    Stage IIIB: Any size cancer, involves bronchus and middle chest and lymph nodes on either side or has spread to chest wall or diaphragm or heart and is closing airways or caused lung collapse or pneumonia. May have two or more separate tumors in same lobe.
    Stage IV: Spread to distant sites has occurred.


    Nearly one-third of lung tumor patients can sustain resection surgery. However, older patients may not be strong enough for surgery.


    • Lobectomy: Removal of lobe of lung. Option for otherwise healthy patients.
    • Segmental Resection / Wedge Resection: Removal of tumor and surrounding healthy tissue. Less lung function is affected. Only an option for early stage patients with tumor on edge of lung. Common for NSCLC patients, followed with chemotherapy to prevent spread to lymph nodes.
    • Pneumonectomy: Removal of entire lung. Recurrent tumors are common.

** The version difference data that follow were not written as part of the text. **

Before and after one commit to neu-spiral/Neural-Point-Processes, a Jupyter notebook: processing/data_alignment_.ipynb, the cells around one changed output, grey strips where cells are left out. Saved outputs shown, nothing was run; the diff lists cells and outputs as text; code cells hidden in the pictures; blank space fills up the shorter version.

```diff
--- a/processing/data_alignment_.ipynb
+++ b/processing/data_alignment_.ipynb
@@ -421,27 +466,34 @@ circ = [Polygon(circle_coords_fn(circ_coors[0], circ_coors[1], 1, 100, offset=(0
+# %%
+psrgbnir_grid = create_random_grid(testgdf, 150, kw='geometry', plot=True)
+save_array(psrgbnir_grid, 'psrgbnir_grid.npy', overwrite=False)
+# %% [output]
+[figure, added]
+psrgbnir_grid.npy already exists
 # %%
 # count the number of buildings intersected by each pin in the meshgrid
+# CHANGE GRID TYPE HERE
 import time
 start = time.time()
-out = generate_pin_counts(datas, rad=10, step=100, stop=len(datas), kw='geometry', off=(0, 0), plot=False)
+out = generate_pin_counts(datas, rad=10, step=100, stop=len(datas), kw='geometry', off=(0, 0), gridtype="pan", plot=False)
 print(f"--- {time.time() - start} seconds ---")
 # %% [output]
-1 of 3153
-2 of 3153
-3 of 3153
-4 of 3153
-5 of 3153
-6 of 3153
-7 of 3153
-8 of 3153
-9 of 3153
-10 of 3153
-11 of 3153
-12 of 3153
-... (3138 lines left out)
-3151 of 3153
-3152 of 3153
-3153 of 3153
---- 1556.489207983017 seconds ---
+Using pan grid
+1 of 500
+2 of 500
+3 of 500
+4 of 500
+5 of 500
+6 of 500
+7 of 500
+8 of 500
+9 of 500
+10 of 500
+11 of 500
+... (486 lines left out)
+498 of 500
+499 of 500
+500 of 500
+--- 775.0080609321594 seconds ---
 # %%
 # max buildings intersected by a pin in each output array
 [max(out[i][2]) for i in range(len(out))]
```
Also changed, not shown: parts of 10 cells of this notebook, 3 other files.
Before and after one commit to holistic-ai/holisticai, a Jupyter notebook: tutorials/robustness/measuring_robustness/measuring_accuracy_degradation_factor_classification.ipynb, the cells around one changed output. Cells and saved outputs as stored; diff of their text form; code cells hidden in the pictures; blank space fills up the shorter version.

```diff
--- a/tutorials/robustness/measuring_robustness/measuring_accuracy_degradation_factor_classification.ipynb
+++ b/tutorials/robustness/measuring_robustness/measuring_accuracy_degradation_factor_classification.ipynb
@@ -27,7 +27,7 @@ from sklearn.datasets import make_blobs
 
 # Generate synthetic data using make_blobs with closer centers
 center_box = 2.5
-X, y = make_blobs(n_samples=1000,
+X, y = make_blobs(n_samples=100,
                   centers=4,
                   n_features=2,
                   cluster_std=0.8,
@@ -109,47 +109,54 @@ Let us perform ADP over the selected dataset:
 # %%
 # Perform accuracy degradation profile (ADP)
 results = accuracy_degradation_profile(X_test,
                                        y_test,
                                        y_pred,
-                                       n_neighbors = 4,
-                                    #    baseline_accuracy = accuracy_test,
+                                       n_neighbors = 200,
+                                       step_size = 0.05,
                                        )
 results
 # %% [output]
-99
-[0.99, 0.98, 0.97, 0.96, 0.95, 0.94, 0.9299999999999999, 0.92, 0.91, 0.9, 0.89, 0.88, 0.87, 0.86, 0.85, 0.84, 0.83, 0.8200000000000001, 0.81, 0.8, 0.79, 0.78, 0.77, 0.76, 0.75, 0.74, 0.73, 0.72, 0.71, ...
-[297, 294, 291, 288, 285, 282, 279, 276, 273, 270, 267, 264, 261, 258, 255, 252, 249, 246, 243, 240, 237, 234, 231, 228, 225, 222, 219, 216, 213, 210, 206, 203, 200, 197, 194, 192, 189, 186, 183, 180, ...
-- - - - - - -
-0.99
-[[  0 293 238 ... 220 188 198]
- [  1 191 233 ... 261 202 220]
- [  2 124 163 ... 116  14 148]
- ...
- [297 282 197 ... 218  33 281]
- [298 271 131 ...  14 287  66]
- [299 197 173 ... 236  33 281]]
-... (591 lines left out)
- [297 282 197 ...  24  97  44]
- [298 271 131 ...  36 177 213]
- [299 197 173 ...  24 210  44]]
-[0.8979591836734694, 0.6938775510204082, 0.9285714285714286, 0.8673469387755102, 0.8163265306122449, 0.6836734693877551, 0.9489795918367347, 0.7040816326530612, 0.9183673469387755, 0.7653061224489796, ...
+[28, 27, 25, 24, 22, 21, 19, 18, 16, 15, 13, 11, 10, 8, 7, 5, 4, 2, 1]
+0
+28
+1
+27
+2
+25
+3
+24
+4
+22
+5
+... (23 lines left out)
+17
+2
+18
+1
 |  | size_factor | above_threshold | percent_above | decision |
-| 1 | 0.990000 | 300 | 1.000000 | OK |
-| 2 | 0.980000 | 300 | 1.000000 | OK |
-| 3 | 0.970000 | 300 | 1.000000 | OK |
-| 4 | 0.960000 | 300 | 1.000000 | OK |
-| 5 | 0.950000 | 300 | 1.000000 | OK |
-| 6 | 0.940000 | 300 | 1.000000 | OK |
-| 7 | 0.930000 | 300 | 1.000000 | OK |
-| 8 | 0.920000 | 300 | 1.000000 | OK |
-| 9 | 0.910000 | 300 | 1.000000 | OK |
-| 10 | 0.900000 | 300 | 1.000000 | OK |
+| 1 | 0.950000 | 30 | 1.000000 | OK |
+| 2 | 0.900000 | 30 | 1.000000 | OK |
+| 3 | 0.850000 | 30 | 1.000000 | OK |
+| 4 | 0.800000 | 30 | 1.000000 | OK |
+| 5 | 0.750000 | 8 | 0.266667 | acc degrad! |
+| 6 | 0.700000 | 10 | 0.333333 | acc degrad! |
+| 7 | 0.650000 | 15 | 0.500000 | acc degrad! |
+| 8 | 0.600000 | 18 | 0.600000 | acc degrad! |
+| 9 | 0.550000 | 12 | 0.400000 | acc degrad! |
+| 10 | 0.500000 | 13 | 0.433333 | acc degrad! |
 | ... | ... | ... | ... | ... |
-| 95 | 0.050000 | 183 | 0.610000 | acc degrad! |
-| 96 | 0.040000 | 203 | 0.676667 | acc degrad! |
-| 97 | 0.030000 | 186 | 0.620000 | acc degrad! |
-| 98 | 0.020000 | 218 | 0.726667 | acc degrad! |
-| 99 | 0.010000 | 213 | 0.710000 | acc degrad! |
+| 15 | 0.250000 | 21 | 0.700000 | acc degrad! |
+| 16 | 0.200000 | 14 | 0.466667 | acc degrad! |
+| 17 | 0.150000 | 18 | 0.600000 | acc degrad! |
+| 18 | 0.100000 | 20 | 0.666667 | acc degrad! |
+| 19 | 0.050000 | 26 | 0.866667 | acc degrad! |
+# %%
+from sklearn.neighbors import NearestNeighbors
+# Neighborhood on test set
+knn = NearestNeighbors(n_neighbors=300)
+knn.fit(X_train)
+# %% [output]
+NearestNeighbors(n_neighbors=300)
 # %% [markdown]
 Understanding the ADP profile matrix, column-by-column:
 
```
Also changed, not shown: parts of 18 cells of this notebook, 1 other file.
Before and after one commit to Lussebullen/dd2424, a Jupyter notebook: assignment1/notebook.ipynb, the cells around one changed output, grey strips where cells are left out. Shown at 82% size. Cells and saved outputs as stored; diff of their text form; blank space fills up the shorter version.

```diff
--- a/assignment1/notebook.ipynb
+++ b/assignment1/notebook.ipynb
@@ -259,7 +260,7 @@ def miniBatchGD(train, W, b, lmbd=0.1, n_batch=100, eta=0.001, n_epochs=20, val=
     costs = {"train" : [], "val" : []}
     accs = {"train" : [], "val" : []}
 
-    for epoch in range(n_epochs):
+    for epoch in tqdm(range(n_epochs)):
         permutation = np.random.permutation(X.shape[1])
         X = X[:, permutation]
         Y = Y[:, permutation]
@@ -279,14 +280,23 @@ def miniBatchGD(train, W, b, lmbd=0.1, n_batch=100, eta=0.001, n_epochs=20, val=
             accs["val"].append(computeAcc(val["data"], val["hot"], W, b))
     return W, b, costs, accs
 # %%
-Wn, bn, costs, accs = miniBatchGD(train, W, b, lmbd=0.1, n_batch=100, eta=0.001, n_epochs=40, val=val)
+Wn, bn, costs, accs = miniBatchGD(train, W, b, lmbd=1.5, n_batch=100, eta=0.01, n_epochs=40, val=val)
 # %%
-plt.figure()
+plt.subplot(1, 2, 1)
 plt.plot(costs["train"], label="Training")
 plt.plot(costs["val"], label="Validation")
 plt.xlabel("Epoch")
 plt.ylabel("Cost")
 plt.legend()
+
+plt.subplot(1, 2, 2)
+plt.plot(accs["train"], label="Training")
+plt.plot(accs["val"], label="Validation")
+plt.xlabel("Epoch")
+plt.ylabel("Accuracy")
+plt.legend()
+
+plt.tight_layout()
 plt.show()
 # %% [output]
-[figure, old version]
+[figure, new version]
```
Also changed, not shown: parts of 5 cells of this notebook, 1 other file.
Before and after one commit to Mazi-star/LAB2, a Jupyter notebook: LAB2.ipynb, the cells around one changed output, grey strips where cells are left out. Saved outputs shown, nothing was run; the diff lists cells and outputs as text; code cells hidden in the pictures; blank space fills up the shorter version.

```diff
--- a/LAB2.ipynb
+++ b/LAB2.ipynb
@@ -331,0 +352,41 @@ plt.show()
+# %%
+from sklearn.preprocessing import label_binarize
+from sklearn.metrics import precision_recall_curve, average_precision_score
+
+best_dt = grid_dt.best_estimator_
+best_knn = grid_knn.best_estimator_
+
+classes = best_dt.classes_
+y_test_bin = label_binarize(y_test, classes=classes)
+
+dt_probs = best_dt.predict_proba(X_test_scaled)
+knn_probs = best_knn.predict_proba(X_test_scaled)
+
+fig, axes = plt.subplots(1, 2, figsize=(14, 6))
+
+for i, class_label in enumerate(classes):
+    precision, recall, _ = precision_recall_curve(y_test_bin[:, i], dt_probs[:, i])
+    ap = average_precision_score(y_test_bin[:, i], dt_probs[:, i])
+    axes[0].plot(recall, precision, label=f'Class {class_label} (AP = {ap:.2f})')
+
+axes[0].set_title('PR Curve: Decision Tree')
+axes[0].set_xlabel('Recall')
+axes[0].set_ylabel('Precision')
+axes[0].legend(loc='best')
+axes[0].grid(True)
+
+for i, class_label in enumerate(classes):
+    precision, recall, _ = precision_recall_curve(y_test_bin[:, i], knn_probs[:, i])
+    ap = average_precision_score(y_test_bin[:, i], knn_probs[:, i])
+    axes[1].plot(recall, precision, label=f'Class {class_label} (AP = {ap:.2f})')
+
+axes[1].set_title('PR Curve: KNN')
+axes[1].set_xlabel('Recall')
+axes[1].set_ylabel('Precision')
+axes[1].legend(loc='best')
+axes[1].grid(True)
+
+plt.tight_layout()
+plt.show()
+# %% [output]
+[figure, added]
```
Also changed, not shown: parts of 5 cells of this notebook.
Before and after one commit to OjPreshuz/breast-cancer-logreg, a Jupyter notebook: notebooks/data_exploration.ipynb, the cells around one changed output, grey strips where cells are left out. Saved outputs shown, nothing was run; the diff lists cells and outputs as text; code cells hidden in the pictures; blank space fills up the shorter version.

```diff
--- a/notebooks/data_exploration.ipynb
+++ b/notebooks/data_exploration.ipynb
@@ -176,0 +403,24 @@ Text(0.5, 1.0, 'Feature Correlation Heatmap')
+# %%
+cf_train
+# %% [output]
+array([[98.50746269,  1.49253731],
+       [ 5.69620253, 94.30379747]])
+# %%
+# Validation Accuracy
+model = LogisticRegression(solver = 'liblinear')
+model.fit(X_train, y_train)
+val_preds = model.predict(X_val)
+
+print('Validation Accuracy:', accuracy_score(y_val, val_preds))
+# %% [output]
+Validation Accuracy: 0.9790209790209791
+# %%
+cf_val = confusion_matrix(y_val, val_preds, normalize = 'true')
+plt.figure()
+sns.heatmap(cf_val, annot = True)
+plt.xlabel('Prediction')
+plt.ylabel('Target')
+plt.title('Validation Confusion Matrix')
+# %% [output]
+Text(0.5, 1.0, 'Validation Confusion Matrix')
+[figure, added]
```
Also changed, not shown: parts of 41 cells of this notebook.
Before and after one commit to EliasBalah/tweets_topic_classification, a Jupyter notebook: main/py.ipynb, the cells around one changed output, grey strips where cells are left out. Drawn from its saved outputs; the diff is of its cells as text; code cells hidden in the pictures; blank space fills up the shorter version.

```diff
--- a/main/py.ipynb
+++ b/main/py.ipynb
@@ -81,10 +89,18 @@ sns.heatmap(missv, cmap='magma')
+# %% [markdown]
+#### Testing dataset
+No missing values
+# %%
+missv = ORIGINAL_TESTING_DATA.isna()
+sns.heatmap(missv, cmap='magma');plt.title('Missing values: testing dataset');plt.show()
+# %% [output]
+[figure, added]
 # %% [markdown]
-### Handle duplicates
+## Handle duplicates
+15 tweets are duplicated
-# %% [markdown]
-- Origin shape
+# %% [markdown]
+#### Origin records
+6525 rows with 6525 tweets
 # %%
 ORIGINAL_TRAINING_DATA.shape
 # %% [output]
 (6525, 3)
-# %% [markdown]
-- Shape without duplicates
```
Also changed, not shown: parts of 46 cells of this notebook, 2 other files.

    • Radiation Therapy: Uses external x-ray beams to kill or shrink tumor or to minimize spread to other areas. Can also relieve symptoms.
    • Stereotactic Body Radio Therapy (SBRT): Multiple radiation beams focused on lung tumor. Used when surgery is not possible.
    • Conformal Radiation Therapy: New technique using 3-D technology and CT scans to focuses and adjusts radiation beams on shape and size of the tumor.
    • Brachytherapy: Radioactive seeds are put into the tumor to relieve symptoms but not cure disease.
    • Chemotherapy: Uses intravenous drugs to kill tumor cells, to slow growth, and to minimize symptoms. Used at all stages of lung tumors.
    • Immunotherapy: Uses drugs to bolster the patientsĂ­ immune system.
    • Gene Therapy: Kills or slows cancerous growth.
    • Angiogenesis Inhibitors: Prevents blood vessels from forming for tumors, shutting down blood supply to the tumor.